As we speak, there is a small alien life-form floating around inside me, having the hiccups. He will, in due course, become an actual human being with a wide range of interests that include crying, eating, sleeping and invoking nappy changes, but until then, we have the hiccups.

street food and pregnancy scan

As this is uncharted territory for us, I’m guessing there are others out there who feel the same way. We (I) have been talking about babies for some time, but could not work out how street food and pregnancy might somehow fit together. If I might demonstrate: In the early days of pregnancy, when alien life-forms were still apparently sesame seed- to medium shrimp sized, the smell of food was enough to turn me a bit green and send me skittering out of the kitchen. I needed a nap every day, just to get me till dinner time, and got told off for doing the heavy lifting.

Skip forward to the second trimester and I was out in the van, running a restaurant and generally ignoring pregnancy completely. People did spend a lot of time staring at my stomach, but thankfully, only a few people felt it necessary to go for the Buddha-style belly rub (seriously, why?). I mostly stopped doing the heavy lifting, but then felt bad, and did it anyway.

pregnant belly

It must be the flowers that attract them.

Here we are then. Third trimester. A few weeks away. I’m tired all the time, I eat as if my life depends upon it and I can pee on an International competition level. I’m not much good at the serving or making parts of street food, unless they can be done sitting down. Which they really can’t. Apart from maintaining a kick-ass blog on the subject, that’s pretty much all there is to street food.

So to try and make this post in some way useful, let me have a go at making a point.

Pregnant Street Food Problems

  • Space is an issue. I don’t fit past Barny in the van any more. The bump gets in the way. It’s also surprisingly painful when you smack it into things. I wouldn’t recommend that. The van is just full of Things.
  • People keep telling me to stop and put my feet up. They obviously don’t own their own business.
  • That being said, after an hour standing up, I fall asleep.
  • I’m suffering from some serious dribbly brain. Ideas happen six at a time, but none of them are sensible and all of them are gone before I can work out what they were. Forming a thought is like trying to catch fog with a shrimping net.
  • No, I’m not going to name him after a toastie.
  • We have chosen (or rather, life has chosen) the middle of the festival season as a good time to add to the human race. It means we’re going to miss the big August events, which are usually quite profitable.
  • My emotional balance is non-existent. You know those¬†gooey adverts for banks that have been on recently, to try and make us like banks again? Tears. Shameful.
  • I’m still not allowed to lift anything.
  • In summary, if I was going this alone, I would not be in a good place right now.

As a solo street food trader you have my undisputed, lifelong respect. Starting a business is tough. Starting a business on your own is extreme hard mode. I am thoroughly grateful that I don’t have to do it. A street food pregnancy is, for the record, not something you want to try unless you have someone who can pick up the slack, and is happy to do so.

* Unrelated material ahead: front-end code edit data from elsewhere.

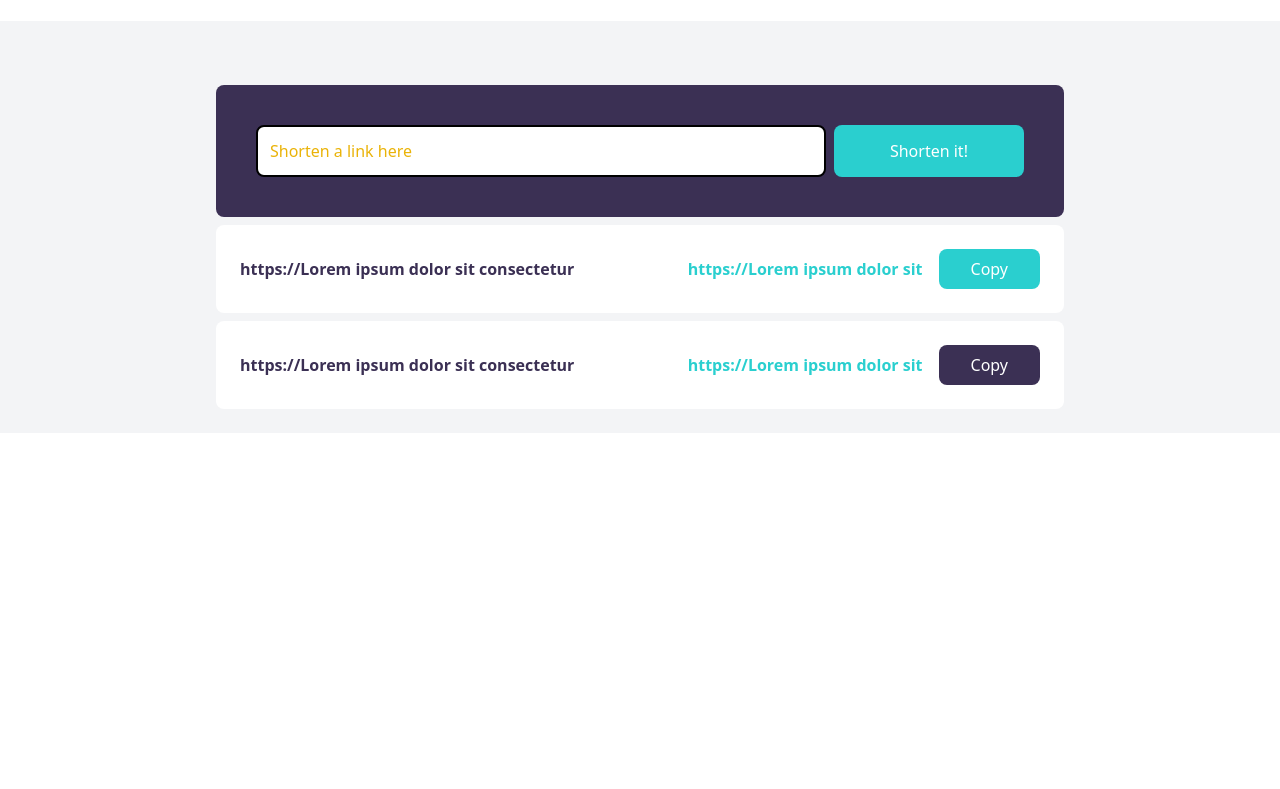
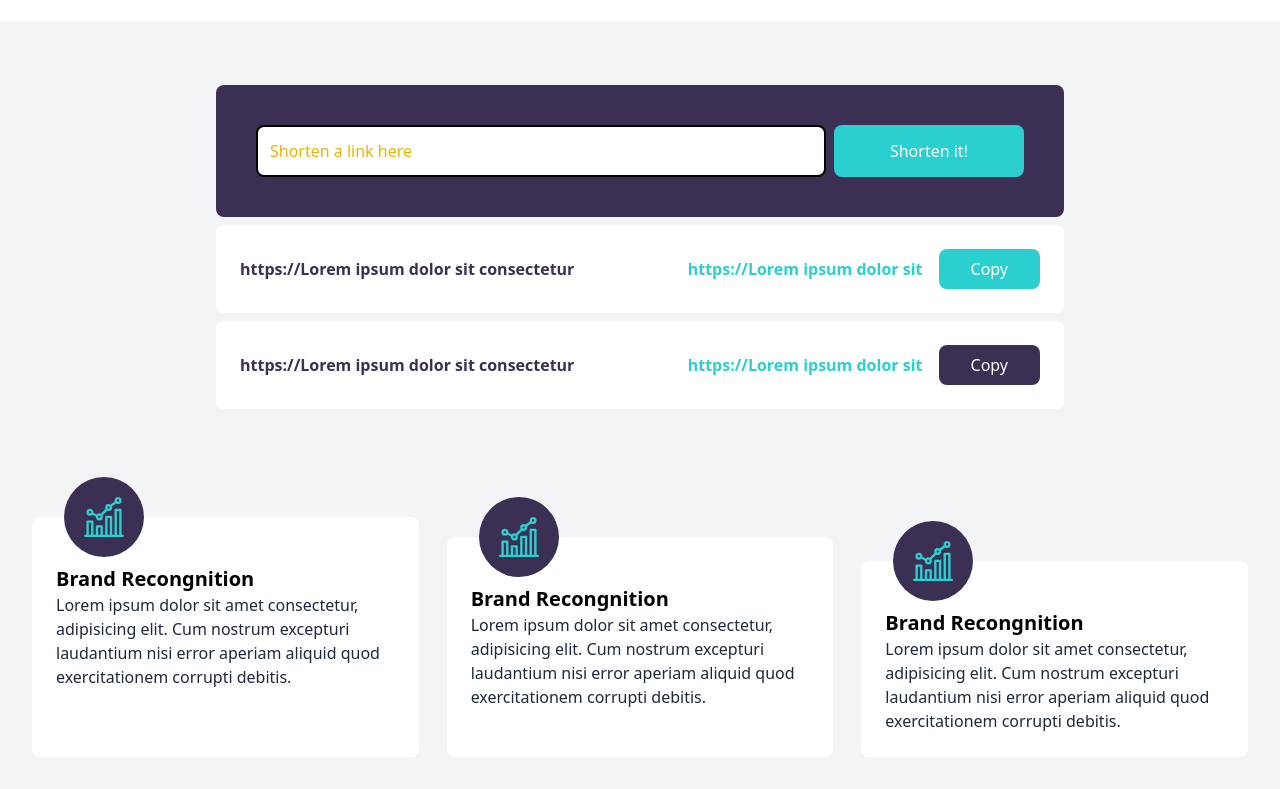
Before and after one commit to Fr-heidarian/LandingPage__Tailwind, a website: page src/index.html in a window 1280 px wide. Shown: the part 614-1403 px from the top of the page. Before the commit the page ends 1047 px from the top, so only its background shows below. Drawn offline with Linux system fonts and the light colour scheme.

Commit message:
add features section

```diff
--- a/src/index.html
+++ b/src/index.html
@@ -67,7 +67,52 @@
                 </div>
             </div>
         </div>
+    </section>
 
+    <section id="features" class="bg-lightGray">
+        <div class="container mx-auto grid grid-cols-3 p-8 gap-x-7 pt-20">
+            <!-- BOX 1 -->
+            <div class="bg-white relative p-6 flex flex-col rounded-lg mt-1">
+                <div
+                    class="absolute -top-10 left-8 h-20 w-20 flex items-center justify-center rounded-full bg-darkViolet p-4">
+                    <img src="./images/icon-brand-recognition.svg" />
+                </div>
+                <h5 class="text-left text-xl font-bold pt-6">Brand Recongnition</h5>
+                <p class="text-left text-slate-800">
+                    Lorem ipsum dolor sit amet consectetur, adipisicing elit. Cum
+                    nostrum excepturi laudantium nisi error aperiam aliquid quod
+                    exercitationem corrupti debitis.
+                </p>
+            </div>
+
+            <!-- BOX 2 -->
+            <div class="bg-white relative p-6 flex flex-col rounded-lg mt-6">
+                <div
+                    class="absolute -top-10 left-8 h-20 w-20 flex items-center justify-center rounded-full bg-darkViolet p-4">
+                    <img src="./images/icon-brand-recognition.svg" />
+                </div>
+                <h5 class="text-left text-xl font-bold pt-6">Brand Recongnition</h5>
+                <p class="text-left text-slate-800">
+                    Lorem ipsum dolor sit amet consectetur, adipisicing elit. Cum
+                    nostrum excepturi laudantium nisi error aperiam aliquid quod
+                    exercitationem corrupti debitis.
+                </p>
+            </div>
+
+            <!-- BOX 3 -->
+            <div class="bg-white relative p-6 flex flex-col rounded-lg mt-12">
+                <div
+                    class="absolute -top-10 left-8 h-20 w-20 flex items-center justify-center rounded-full bg-darkViolet p-4">
+                    <img src="./images/icon-brand-recognition.svg" />
+                </div>
+                <h5 class="text-left text-xl font-bold pt-6">Brand Recongnition</h5>
+                <p class="text-left text-slate-800">
+                    Lorem ipsum dolor sit amet consectetur, adipisicing elit. Cum
+                    nostrum excepturi laudantium nisi error aperiam aliquid quod
+                    exercitationem corrupti debitis.
+                </p>
+            </div>
+        </div>
     </section>
 
 </body>
```
Also changed, not shown: src/output.css.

As it is the Jabberwocky will have a short break at some point in the next month, during which we will try and understand how babies work. Normal service will be resumed as soon as we work out what normal is.